Among the texts available to read and to search online are al-Hamdānī’s Ṣifat jazīrat al-‘Arab, Nashwān ibn Sa‘īd al-Ḥimyarī’s Mulūk Ḥimyar wa-aqyāl al-Yaman, al-Burayḥī’s Ṭabaqāt ṣulaḥā’ al-Yaman, al-Janadī’s Sulūk, al-Khazrajī’s al-‘Uqūd al-lu’lu’iyya, plus many more. In addition there is an online searchable edition of al-Zabīdī’s Tāj al-‘arūs, the lexicon of lexicons.
The remarkable feature of this website is that you can search the entire collection or search within an individual text. For example, if you type اليمن into the overall search function, it will give you hundreds of hits in a variety of Arabic books and journal articles, as noted above.

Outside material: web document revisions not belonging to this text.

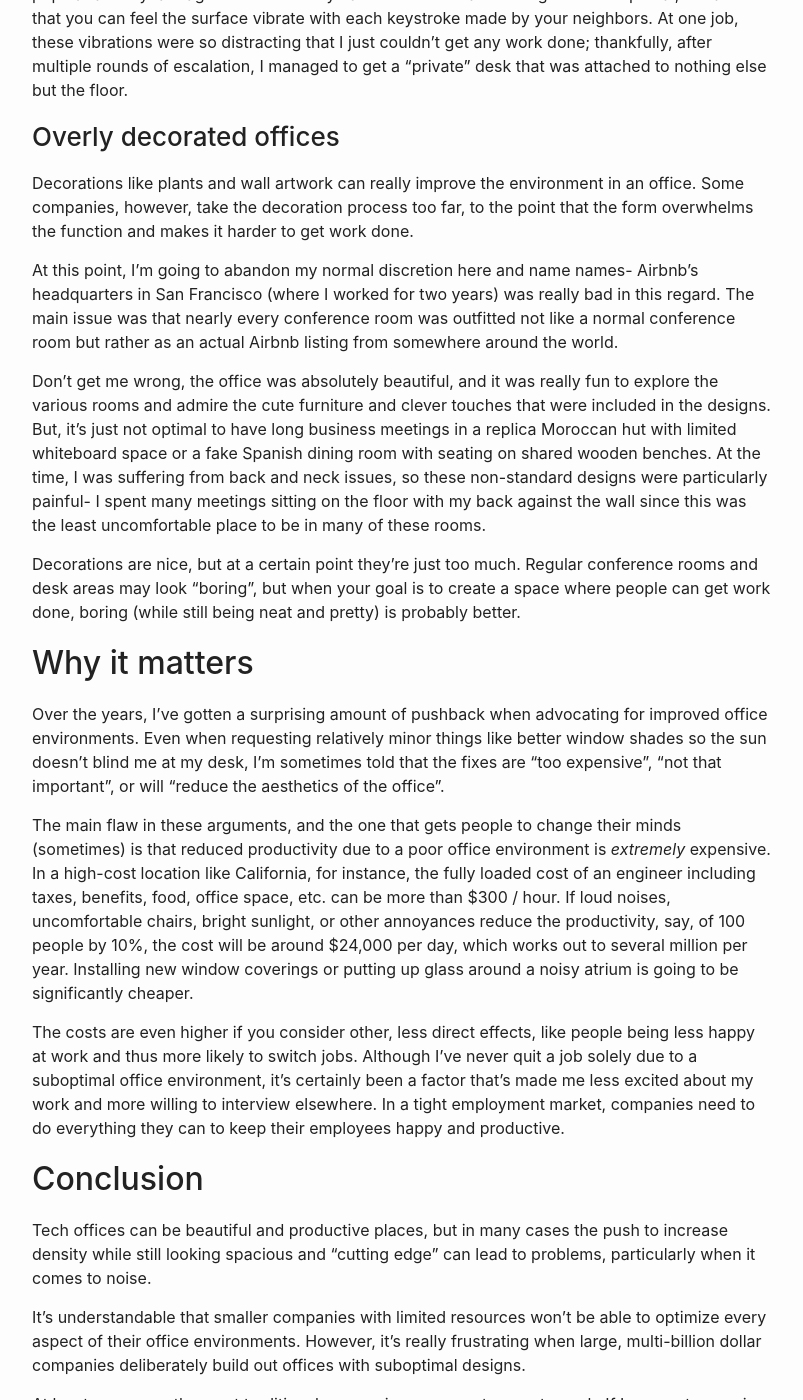
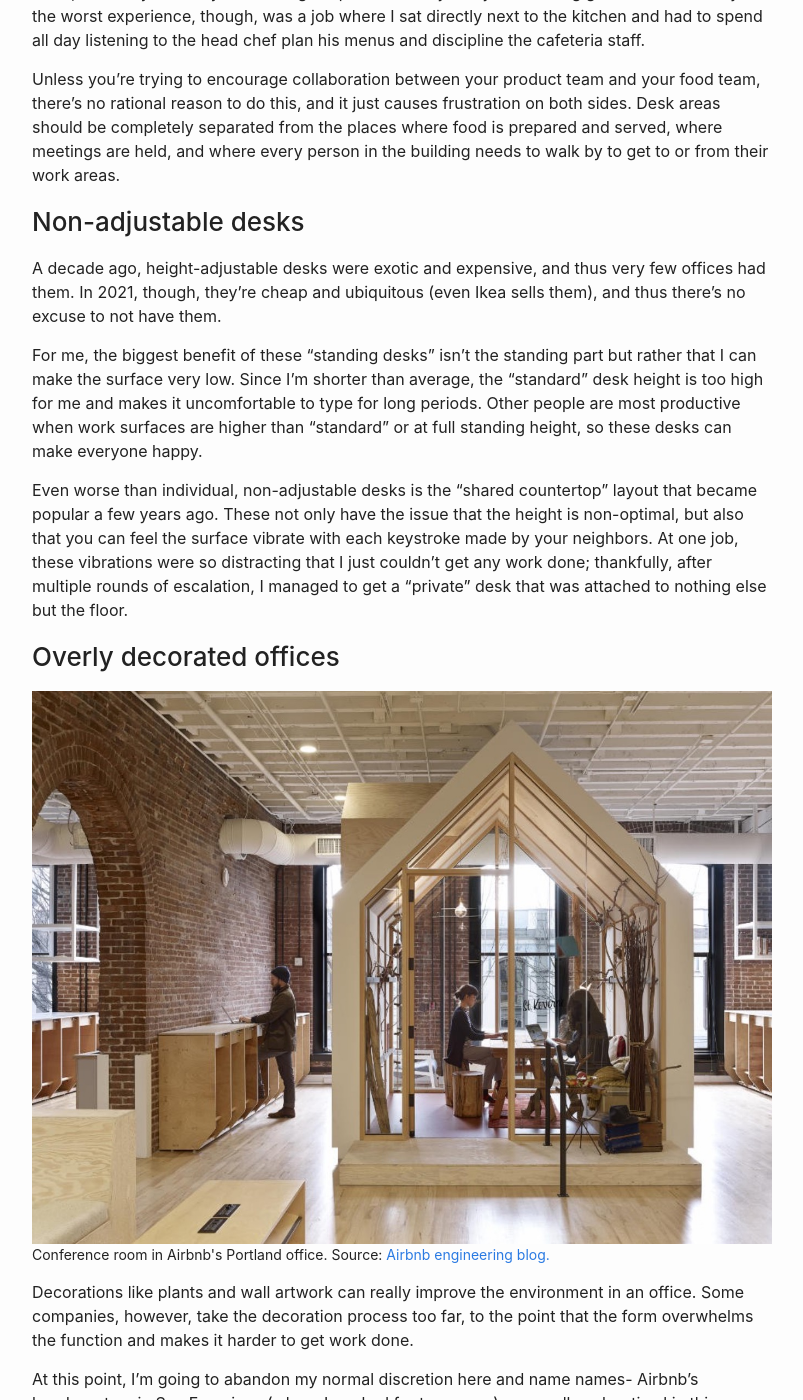
Before and after one commit to yolken/yolken-blog, a Jekyll site: the page built from site/_posts/2021-05-03-non-optimal-tech-offices.md, in a window 1280 px wide and 1400 px high, scrolled down 1712 px. Shown: the whole window, without its empty margins (238-1041 px from the left). Built offline with Jekyll 4.4.1, drawn with Linux system fonts in a browser that asks for light colours; some of the changed text lies outside the part shown.

Commit message:
Keep iterating on offices post

```diff
--- a/site/_posts/2021-05-03-non-optimal-tech-offices.md
+++ b/site/_posts/2021-05-03-non-optimal-tech-offices.md
@@ -25,6 +25,8 @@ In this post, I want to call these features out and describe how they can be fix
 ## Non-optimal office features
 
 ### Open offices
+
+<img src="/assets/open_office.jpg" alt="Open office"/>
 
 Let's start with the giant elephant in the room- the trend of throwing hundreds of desks
 in a giant, open space, with no visual or auditory blockers between people. Companies
@@ -84,14 +86,19 @@ but the floor.
 
 ### Overly decorated offices
 
+<figure>
+  <img src="/assets/airbnb_office.jpg" alt="Airbnb office"/>
+  <figcaption>Conference room in Airbnb's Portland office. Source: <a href="https://medium.com/airbnb-engineering/airbnb-product-and-engineering-teams-now-landing-in-portland-3a0bf4bf58fe">Airbnb engineering blog.</a></figcaption>
+</figure>
+
 Decorations like plants and wall artwork can really improve the environment in an office.
 Some companies, however, take the decoration process too far, to the point that the form
 overwhelms the function and makes it harder to get work done.
 
 At this point, I'm going to abandon my normal discretion here and name names- Airbnb's headquarters
-in San Francisco (where I worked for two years) was really bad in this regard. The main issue was
-that nearly every conference room was outfitted not like a normal conference room but rather as an
-actual Airbnb listing from somewhere around the world.
+in San Francisco (where I worked for two years) was really suboptimal in this regard. The main issue
+was that nearly every conference room was outfitted not like a normal conference room but rather as
+an actual Airbnb listing from somewhere around the world.
 
 Don't get me wrong, the office was absolutely beautiful, and it was really fun to explore the
 various rooms and admire the cute furniture and clever touches that were included in the designs.
```
Also changed, not shown: site/assets/open_office.jpg (added).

If you go to a specific text, like al-Hamdānī’s geographical text, and type in a location (like ذمار), you get all the times it occurs in the text.
(left to right: Dr Salwa Dammaj, Dr. Mohammed Gerhoum, Mohanad Ahmed Al Syani and other members of GOAMM)
The CAORC Kaplan Responsive Preservation Initiative awarded several projects for the preservation of the cultural heritage in Yemen. AIYS delivered the funds in a meeting held on Saturday, September 1, 2018. The meeting brought together the Resident Director of AIYS in Yemen Dr. Salwa Dammaj, Dr. Mohammed Gerhoum, Mohanad Ahmed Al Syani, Chairman of the General Organisation of Antiquities, Museums and Manuscripts of Yemen (GOAMM) , Shadad Al-Alie, Director of GOAMM in Dhamar, and Abdul Karim Al Nahari, Deputy Director of GOAMM. A number of officials in GOAMM were also in attendance. During the meeting, AIYS delivered the CAORC RPI award funds for the following projects:
1-Zafar’s Museum in the city of Ibb
2-Saiyoun’s Museum in Hadramawt
3-Baynun’s Museum in the city of Dhamar
4- Dhamar`s Museum .
The details about the start of the work and necessary requirements to get the projects done in accordance with the conditions agreed on with CAORC were discussed. AIYS will help CAORC follow up on the progress of the work at each site and field visits will be paid to the aforementioned museums where the projects are being carried out.
FoxNews has published an article on the destruction of Yemen’s archaeological heritage due to the current war, especially the Saudi-led coalition bombing. I was asked to comment by the journalist and two of my comments made it into the article. Bravo to FoxNews for drawing attention to the damage.
Here are my two quotes in the article:
“There are more archaeological sites in Yemen than anywhere else on the Arabian Peninsula,” stressed Daniel Varisco, Senior Postdoctoral Scholar for the Institute for Social Anthropology at the Austrian Academy of Sciences. “Especially important are the thousands of inscriptions in ancient South Arabic languages and dialects. These give details on the rulers, battles, religious rituals, economy and private letters.”
“First and foremost, it is the humanitarian crisis in Yemen that needs to be resolved by an immediate end to the war,” added Varisco. “Yet it is also important that the rich and unique cultural heritage of Yemen not be destroyed.”